Alberta’s Stewards Program. Finally, it is important to consider the place of the Province’s Natural Areas and specifically the Natural Areas Volunteer Stewards Program within this new ministerial arrangement. There are currently 138 Natural Areas, amounting to 129,278 ha, designated by Order in Council (OC) within Alberta’s parks and protected area system. In addition, there are just fewer than 40 sites that do not have the same level of legal protection and come under various forms of restrictive or consultative notation.  Under the new organizational structure, the Alberta Volunteer Stewards Program falls within the responsibilities of the Ministry of Forestry, Parks and Tourism and, specifically, Lands Delivery and Coordination.

Miistakis Institute’s Review. Following limited communication for a number of years between the then Ministry of Environment and Parks and participants in the Parks Volunteer Program (with the exception of volunteer stewards’ submission of site reports), the Ministry retained the Miistakis Institute to undertake an external review of the Program. The results of an online survey were released in September 2021.

Re-visioned Program. A year later, in September 2022, Volunteer Stewards were notified that Alberta Parks was working towards a new re-visioned program with citizen science as a focus on crown land. The contribution that Volunteer Stewards had made through monitoring, education and research was also acknowledged. Two workshops were subsequently coordinated by Alberta Parks and the Miistakis Institute via Zoom to provide updates on the Stewards Program and to receive input from stewards as to the next steps for the Program.

Program Purpose. The overall renewed program purpose was given as “The AEP Volunteer Steward Program provides opportunities for the public to contribute to the care of Alberta’s crown lands.” Renewed program goals included:

  • (1) engage in data collection and stewardship activities,
  • (2) collect data including biophysical information, site condition, and identification of stewardship actions,
  • (3) apply – the information collected is utilized and stewards complete actions identified under AEP guidance, and AEP uses the data collected to inform planning and management, and
  • (4) AEP and stewards work collaboratively and information is shared purposefully, openly and transparently.

The two Zoom workshops were held on September 21st and October

Miistakis Institute’s Report – Pending. The report of the findings and outcomes of the two workshops that is being compiled by the Miistakis Institute is expected to be released shortly. These developments are encouraging and hopefully imply that the two new Ministries recognize that Natural Areas and the Alberta Parks Volunteer Program have a continuing and important role to play in the effective delivery of Alberta’s parks and protected area system and, specifically, its responsibility for conserving Alberta’s biodiversity and ecosystems.

Biography.
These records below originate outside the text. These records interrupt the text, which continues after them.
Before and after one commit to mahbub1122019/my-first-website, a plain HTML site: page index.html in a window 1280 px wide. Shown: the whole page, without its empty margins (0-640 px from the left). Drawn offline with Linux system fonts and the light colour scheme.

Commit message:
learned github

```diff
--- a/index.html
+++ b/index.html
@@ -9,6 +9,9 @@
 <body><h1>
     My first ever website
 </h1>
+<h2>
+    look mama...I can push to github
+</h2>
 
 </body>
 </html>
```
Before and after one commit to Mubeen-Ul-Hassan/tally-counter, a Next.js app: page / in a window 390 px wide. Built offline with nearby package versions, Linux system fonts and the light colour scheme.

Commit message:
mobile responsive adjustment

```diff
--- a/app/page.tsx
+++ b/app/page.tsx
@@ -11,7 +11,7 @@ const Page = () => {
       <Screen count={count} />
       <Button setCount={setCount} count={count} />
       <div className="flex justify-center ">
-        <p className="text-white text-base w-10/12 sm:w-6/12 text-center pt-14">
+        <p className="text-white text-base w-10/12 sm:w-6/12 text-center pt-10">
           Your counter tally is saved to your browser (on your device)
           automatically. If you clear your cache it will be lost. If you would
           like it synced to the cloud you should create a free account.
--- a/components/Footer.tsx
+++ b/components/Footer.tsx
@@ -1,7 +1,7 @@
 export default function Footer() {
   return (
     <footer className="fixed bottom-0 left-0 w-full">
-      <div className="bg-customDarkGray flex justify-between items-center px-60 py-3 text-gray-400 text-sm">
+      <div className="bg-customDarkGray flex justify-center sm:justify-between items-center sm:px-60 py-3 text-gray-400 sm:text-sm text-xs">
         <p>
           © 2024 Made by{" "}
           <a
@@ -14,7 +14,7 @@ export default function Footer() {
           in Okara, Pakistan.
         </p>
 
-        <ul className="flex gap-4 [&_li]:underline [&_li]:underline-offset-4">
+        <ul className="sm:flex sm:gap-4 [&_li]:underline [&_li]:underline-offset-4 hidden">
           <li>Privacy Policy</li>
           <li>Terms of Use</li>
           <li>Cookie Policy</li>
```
Dr. Guy Swinnerton was the academic representative on the Provincial Coordinating Committee for the Alberta’s Special Places Initiative during the 1990s and has served on a number of advisory committees to Alberta Parks. He has been a member of the IUCN’s World Commission on Protected Areas for over 20 years and was one of the initial members of the WCPA’s Protected Landscapes Task Force. Guy is a recipient of the Canadian Council on Ecological Areas Gold Leaf Award and was instrumental in getting the Beaver Hills region designated by UNESCO as an internationally recognized Biosphere Reserve. He and his wife, Nonie, have been volunteer stewards for over 25 years.
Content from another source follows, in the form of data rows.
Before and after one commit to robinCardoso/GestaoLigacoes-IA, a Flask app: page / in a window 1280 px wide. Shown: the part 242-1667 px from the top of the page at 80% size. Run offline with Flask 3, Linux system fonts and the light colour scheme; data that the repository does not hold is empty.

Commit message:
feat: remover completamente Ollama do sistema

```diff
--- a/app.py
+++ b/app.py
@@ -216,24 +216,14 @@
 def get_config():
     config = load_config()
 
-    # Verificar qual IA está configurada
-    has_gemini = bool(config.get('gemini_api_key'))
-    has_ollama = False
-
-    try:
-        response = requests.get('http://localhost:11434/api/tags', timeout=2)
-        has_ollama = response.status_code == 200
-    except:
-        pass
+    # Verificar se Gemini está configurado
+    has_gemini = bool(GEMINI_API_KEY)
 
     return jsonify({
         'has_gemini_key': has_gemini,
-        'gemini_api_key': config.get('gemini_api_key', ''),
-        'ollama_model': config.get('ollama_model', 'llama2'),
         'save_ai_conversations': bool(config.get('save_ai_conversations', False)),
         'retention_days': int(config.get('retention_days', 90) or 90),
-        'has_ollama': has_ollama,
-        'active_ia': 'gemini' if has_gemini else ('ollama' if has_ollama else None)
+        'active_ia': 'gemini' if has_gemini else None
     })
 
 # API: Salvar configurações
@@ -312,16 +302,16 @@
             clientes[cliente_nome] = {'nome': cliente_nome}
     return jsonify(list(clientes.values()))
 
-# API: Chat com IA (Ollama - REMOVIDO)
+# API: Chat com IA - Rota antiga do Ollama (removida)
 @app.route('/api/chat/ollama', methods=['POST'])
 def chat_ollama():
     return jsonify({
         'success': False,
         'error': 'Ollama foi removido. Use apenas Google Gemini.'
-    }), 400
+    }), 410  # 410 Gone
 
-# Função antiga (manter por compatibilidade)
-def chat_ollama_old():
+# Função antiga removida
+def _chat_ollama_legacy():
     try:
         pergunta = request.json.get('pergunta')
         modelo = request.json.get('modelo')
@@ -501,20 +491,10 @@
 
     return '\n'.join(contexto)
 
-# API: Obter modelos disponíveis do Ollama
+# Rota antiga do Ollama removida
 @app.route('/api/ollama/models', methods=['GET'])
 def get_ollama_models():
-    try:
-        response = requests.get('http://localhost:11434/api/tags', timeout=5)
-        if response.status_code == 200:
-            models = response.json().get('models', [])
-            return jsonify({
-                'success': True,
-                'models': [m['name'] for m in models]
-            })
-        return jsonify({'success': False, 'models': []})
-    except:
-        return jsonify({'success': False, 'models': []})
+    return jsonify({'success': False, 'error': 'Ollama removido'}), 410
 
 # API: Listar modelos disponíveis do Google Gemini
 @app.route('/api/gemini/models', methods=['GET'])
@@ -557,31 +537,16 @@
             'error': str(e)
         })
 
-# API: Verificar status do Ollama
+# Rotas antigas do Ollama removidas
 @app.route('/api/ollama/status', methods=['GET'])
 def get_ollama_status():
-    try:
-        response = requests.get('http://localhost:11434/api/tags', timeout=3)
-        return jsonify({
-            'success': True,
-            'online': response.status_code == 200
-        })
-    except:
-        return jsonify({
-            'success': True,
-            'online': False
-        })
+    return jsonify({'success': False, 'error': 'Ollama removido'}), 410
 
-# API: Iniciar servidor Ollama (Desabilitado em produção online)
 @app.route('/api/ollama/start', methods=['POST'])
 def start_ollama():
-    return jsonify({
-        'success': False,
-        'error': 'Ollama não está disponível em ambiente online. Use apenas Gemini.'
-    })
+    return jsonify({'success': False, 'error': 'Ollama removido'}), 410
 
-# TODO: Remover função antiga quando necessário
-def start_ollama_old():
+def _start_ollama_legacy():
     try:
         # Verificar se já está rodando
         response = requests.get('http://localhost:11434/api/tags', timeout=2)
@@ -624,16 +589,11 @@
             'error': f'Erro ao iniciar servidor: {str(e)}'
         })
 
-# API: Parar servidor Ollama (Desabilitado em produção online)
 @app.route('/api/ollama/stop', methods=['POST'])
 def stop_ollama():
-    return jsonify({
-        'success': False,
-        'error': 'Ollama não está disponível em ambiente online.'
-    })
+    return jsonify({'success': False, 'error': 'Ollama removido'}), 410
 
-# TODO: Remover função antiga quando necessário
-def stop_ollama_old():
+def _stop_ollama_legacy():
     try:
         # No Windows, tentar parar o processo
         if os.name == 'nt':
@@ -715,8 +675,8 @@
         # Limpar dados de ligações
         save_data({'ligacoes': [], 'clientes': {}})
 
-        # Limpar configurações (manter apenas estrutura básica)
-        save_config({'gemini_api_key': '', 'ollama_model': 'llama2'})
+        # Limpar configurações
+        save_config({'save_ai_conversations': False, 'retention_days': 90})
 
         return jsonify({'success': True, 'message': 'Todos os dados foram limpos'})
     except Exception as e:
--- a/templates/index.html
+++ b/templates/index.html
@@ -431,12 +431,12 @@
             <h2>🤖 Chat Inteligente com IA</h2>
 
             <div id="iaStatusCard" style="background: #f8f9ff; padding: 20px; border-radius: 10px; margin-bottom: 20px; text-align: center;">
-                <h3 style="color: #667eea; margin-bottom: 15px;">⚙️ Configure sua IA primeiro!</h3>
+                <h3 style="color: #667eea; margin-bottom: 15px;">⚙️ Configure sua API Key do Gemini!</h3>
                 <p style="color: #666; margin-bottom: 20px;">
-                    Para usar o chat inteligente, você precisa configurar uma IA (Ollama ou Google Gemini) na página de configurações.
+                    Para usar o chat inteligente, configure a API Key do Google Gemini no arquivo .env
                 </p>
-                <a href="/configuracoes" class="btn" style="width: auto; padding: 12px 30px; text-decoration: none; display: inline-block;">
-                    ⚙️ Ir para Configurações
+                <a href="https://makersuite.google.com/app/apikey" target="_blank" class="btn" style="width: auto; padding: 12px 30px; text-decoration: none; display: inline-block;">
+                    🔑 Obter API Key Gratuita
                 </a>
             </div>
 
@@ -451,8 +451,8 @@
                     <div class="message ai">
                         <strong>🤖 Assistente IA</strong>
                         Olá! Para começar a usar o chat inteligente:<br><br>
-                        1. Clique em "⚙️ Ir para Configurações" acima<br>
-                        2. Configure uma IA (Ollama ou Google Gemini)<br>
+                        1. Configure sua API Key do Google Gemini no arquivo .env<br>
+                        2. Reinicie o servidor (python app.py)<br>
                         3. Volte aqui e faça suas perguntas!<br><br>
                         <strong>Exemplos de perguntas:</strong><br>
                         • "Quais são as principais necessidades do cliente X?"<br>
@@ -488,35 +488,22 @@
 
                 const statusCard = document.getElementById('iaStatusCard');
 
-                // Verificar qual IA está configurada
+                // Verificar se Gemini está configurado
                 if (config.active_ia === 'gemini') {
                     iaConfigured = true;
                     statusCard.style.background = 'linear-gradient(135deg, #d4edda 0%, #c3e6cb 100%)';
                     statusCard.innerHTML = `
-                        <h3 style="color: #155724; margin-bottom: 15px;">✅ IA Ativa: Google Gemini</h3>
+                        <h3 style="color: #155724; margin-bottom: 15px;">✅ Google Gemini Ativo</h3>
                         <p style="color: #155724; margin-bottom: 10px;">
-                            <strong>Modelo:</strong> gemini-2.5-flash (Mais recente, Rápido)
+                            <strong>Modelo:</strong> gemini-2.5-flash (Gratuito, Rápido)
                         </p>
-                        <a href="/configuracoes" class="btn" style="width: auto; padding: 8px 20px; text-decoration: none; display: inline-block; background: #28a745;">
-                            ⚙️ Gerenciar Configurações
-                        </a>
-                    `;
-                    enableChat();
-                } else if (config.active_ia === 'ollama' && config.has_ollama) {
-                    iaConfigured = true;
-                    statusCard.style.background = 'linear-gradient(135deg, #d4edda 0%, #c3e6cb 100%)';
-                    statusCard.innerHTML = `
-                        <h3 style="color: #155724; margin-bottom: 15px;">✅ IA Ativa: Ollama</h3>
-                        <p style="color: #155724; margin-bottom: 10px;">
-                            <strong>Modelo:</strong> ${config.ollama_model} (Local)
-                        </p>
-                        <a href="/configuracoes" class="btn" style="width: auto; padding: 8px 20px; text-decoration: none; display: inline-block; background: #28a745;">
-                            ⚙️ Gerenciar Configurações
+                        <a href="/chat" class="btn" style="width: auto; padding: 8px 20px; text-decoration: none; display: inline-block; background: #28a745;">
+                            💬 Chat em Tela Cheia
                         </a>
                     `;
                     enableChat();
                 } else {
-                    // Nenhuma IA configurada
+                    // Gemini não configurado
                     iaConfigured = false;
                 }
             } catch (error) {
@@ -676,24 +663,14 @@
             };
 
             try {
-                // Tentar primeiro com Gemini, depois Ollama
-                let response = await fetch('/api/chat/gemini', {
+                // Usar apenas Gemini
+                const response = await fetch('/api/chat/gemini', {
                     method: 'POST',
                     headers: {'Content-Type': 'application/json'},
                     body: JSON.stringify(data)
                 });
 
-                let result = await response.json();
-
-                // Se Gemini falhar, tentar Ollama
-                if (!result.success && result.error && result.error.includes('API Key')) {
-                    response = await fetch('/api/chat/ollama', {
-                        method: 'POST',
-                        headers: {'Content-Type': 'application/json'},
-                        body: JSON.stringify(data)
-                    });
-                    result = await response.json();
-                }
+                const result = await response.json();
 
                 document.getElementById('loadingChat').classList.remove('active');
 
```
— Top —

Looking north along Borden Lake esker trail in Whitney Lakes PP 2021.09.23 (J. Novak).
Looking north along Borden Lake esker trail in Whitney Lakes PP 2021.09.23 (J. Novak).